[Web document revisions]
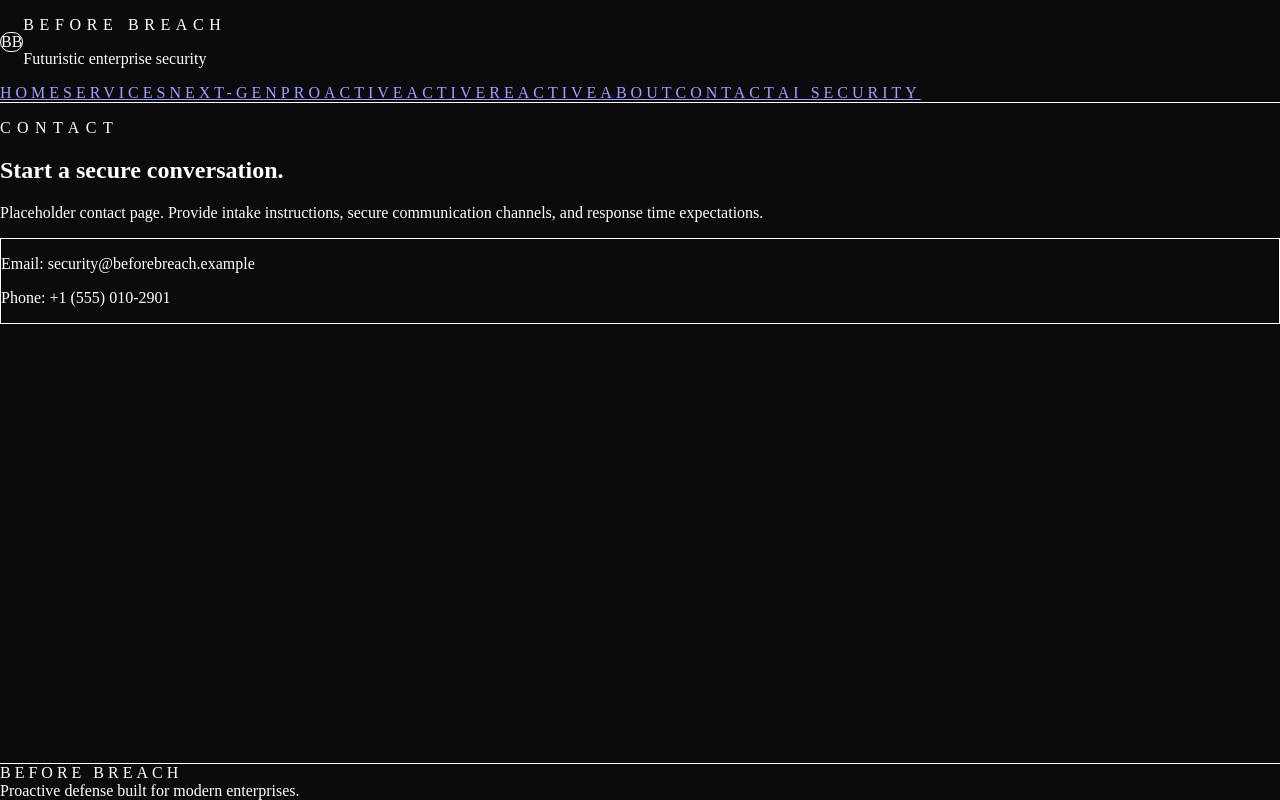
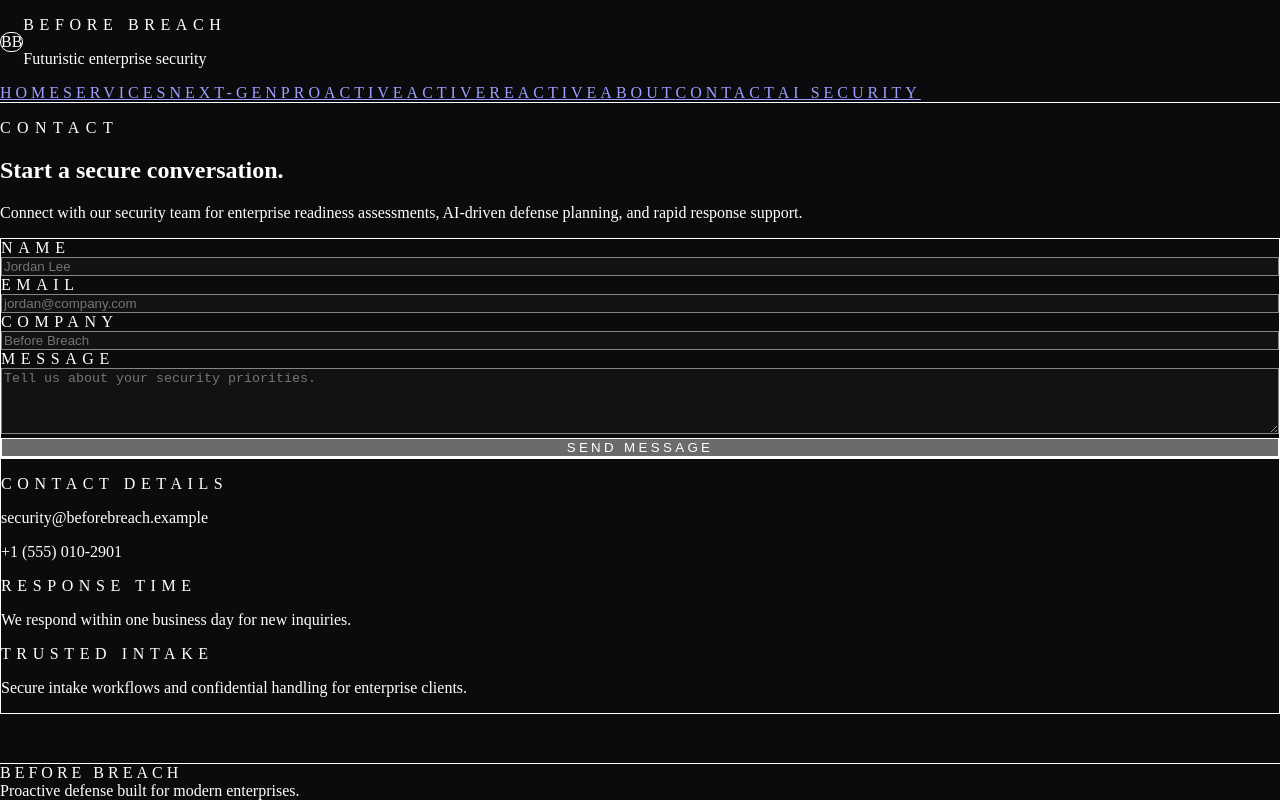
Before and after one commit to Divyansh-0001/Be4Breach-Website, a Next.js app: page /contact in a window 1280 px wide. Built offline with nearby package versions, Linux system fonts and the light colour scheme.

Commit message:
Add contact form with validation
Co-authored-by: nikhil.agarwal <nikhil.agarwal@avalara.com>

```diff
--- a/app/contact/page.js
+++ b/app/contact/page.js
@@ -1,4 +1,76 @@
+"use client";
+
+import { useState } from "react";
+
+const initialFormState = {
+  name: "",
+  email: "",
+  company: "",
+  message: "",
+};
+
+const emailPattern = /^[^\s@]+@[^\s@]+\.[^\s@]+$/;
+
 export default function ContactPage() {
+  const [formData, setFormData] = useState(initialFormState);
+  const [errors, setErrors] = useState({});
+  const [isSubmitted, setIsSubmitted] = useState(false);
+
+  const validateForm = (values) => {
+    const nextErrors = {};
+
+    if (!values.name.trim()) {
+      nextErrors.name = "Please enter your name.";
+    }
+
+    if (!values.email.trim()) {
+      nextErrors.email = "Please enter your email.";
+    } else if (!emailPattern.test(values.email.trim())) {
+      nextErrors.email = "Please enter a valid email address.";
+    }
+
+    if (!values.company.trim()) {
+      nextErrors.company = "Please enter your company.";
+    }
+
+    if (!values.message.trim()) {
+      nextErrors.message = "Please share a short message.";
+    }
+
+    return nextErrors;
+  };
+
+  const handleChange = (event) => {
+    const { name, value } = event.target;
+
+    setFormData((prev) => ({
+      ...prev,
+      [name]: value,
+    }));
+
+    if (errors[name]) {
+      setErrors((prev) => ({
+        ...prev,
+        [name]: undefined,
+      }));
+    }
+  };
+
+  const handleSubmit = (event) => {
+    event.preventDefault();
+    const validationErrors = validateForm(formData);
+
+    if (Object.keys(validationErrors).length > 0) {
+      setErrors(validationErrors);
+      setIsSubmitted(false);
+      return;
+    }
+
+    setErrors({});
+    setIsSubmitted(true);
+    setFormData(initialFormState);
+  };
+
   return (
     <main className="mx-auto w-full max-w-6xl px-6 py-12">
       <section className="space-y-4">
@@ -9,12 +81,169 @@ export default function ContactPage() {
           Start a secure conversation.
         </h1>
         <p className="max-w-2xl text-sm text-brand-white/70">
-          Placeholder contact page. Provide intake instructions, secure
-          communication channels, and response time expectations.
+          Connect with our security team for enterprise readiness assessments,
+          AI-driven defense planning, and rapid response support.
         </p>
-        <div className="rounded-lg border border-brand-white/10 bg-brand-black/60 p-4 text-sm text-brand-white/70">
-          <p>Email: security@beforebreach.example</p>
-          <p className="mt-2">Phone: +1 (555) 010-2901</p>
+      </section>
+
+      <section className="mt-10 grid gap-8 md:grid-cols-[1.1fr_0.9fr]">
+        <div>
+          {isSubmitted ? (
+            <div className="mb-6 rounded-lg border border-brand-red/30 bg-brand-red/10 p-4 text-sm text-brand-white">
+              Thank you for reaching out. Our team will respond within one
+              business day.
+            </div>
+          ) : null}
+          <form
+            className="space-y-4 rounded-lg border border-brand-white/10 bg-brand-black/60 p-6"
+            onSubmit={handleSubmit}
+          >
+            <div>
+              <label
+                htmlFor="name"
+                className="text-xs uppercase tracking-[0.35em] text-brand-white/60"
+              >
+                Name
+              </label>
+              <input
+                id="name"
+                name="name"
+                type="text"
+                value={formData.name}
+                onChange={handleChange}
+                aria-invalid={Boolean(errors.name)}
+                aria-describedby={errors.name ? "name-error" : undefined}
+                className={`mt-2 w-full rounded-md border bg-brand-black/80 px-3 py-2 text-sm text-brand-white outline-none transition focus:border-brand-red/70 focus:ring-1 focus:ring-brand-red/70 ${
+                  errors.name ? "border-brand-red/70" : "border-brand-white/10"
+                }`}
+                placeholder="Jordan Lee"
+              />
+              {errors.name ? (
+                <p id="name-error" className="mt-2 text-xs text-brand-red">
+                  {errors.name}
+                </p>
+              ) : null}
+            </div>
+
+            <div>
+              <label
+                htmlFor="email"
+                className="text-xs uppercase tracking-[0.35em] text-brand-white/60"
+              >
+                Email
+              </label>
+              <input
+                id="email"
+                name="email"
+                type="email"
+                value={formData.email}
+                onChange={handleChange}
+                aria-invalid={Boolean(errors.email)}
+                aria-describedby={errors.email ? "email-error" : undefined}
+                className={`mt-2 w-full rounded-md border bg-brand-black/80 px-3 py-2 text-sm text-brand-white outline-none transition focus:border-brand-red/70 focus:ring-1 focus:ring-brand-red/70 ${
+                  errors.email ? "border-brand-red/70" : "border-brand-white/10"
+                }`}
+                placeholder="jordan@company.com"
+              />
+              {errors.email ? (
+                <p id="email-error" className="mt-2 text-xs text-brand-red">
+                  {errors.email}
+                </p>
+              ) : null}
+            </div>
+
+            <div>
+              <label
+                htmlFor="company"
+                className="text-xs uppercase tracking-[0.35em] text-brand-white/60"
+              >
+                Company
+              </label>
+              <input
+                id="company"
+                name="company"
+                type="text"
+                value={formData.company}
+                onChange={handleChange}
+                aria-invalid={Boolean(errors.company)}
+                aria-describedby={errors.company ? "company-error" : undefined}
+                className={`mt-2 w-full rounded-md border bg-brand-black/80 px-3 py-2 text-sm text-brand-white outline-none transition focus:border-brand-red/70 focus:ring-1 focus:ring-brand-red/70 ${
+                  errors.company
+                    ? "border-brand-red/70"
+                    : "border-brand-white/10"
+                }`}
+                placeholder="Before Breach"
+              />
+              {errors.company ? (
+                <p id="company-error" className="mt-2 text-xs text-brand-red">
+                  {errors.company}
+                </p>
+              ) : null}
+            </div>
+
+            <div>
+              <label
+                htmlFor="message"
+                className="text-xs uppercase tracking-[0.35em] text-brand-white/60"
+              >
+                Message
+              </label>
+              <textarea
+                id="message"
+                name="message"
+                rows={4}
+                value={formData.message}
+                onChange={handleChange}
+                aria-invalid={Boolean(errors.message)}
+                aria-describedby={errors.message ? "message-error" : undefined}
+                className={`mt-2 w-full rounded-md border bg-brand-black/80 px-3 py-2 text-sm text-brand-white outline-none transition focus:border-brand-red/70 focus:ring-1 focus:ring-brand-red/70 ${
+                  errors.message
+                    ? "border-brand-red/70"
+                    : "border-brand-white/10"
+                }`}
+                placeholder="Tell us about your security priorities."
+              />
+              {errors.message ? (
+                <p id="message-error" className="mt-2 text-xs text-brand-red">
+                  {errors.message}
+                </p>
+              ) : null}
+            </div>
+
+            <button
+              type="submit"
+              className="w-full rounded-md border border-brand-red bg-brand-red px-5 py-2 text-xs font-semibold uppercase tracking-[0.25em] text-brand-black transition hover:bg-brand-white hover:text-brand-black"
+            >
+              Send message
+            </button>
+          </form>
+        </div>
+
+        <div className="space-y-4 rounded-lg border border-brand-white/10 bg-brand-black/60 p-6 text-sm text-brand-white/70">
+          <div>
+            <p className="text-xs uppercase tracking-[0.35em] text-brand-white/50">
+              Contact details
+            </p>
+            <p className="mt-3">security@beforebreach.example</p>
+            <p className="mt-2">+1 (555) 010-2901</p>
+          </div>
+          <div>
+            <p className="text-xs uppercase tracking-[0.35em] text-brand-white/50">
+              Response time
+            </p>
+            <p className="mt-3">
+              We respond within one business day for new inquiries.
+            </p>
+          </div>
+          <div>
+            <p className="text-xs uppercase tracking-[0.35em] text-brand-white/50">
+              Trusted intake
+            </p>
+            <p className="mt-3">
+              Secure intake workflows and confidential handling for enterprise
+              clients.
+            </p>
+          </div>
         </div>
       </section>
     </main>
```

Your assignment: Show every line of the records above that contains the word "within".

Reply to the task:
+              Thank you for reaching out. Our team will respond within one
+              We respond within one business day for new inquiries.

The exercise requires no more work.